- [DATA FOR THIS EXERCISE]
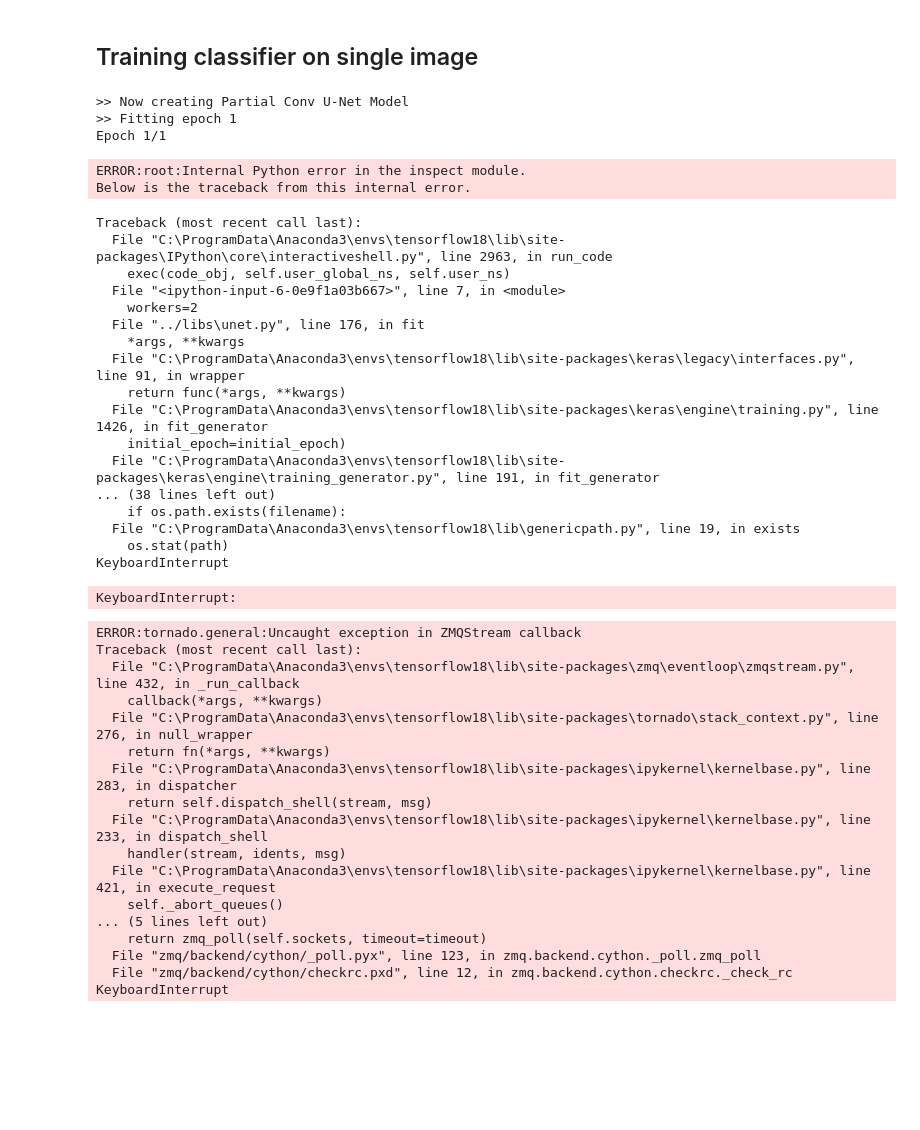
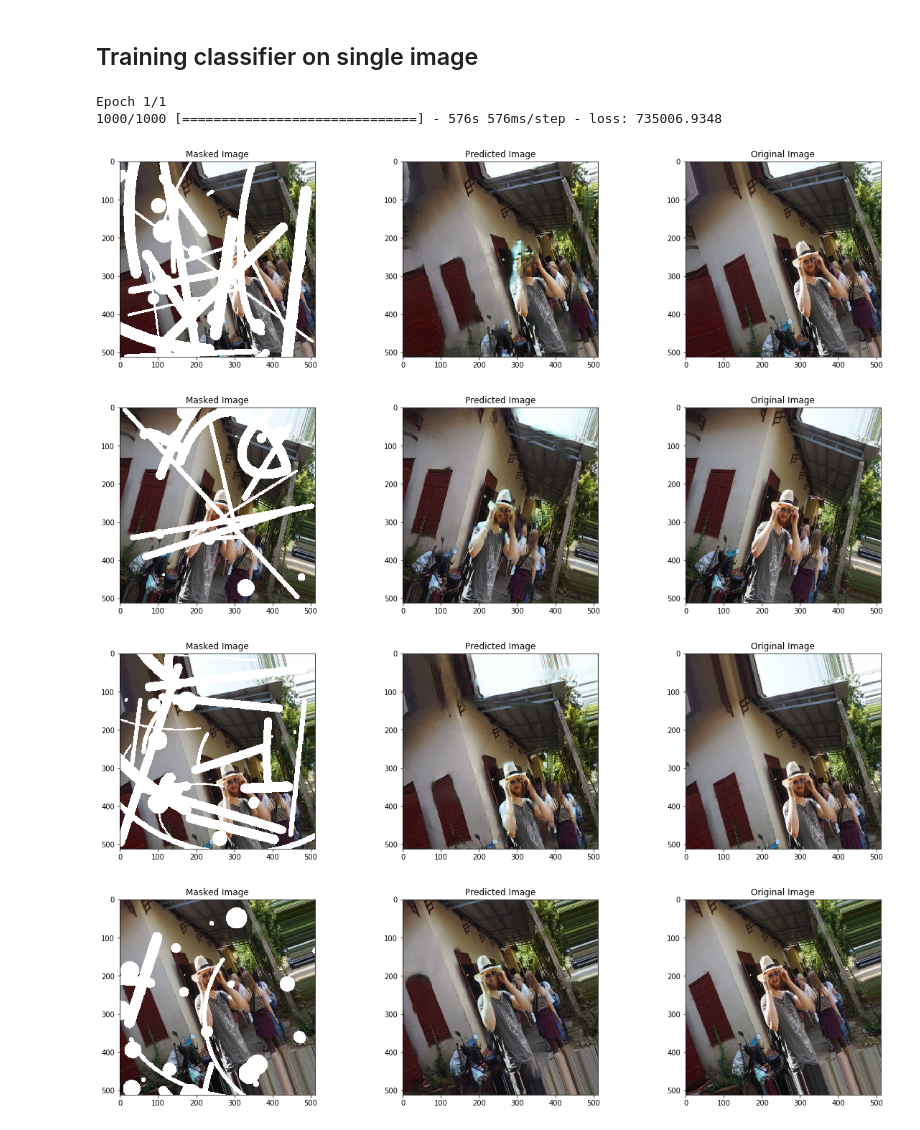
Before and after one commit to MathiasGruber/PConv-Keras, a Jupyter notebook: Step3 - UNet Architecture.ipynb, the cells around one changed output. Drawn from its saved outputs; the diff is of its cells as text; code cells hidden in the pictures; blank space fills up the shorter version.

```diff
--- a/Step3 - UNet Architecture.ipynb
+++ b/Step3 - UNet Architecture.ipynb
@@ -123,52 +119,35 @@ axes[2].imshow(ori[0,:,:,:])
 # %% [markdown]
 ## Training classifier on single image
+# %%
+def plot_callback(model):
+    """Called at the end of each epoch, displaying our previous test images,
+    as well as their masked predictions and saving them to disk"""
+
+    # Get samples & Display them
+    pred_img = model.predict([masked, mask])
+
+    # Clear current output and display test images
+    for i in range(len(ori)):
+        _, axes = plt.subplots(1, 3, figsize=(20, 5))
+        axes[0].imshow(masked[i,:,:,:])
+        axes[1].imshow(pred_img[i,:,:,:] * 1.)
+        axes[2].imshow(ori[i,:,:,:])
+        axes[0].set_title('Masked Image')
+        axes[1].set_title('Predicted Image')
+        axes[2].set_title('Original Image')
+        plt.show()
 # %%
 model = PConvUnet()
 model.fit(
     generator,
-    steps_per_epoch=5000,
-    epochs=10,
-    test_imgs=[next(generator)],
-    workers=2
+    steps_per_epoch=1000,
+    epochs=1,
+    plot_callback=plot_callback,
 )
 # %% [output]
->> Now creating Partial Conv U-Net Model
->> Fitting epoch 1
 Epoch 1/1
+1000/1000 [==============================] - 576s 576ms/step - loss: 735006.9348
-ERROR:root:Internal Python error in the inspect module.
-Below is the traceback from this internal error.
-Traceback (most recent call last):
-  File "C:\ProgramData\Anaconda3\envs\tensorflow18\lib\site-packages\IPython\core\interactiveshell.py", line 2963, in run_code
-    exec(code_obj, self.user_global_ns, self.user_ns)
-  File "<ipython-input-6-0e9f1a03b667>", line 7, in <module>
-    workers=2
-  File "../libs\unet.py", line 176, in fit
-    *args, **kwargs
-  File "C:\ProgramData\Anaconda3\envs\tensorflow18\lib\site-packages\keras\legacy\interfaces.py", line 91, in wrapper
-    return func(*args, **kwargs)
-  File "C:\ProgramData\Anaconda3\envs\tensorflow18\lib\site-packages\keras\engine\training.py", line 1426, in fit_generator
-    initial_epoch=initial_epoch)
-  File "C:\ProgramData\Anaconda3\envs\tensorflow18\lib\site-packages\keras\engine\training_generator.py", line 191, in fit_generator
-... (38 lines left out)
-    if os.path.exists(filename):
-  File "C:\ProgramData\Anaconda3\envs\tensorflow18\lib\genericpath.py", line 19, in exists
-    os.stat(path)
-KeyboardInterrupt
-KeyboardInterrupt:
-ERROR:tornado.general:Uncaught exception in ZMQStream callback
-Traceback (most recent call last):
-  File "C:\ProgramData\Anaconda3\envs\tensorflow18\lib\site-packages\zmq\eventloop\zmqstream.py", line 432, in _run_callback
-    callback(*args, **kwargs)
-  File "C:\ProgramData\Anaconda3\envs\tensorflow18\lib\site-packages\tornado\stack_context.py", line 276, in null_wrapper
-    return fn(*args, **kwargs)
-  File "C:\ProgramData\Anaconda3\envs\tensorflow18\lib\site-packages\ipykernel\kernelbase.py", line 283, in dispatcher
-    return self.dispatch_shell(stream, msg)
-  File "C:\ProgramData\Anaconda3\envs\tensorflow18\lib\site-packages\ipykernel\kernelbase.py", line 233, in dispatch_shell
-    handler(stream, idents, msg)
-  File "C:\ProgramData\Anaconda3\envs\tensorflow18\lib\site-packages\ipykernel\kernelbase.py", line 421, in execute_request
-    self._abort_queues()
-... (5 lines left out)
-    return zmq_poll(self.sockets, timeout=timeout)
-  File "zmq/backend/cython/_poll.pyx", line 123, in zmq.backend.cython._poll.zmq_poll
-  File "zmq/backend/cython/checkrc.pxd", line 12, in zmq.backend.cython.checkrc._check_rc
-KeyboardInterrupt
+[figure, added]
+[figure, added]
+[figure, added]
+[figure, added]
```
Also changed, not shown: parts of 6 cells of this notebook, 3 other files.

- [WHAT TO PRODUCE] For each line above that contains "axes", make a copy.

- [COMPLETED TASK]
@@ -123,52 +119,35 @@ axes[2].imshow(ori[0,:,:,:])
+        _, axes = plt.subplots(1, 3, figsize=(20, 5))
+        axes[0].imshow(masked[i,:,:,:])
+        axes[1].imshow(pred_img[i,:,:,:] * 1.)
+        axes[2].imshow(ori[i,:,:,:])
+        axes[0].set_title('Masked Image')
+        axes[1].set_title('Predicted Image')
+        axes[2].set_title('Original Image')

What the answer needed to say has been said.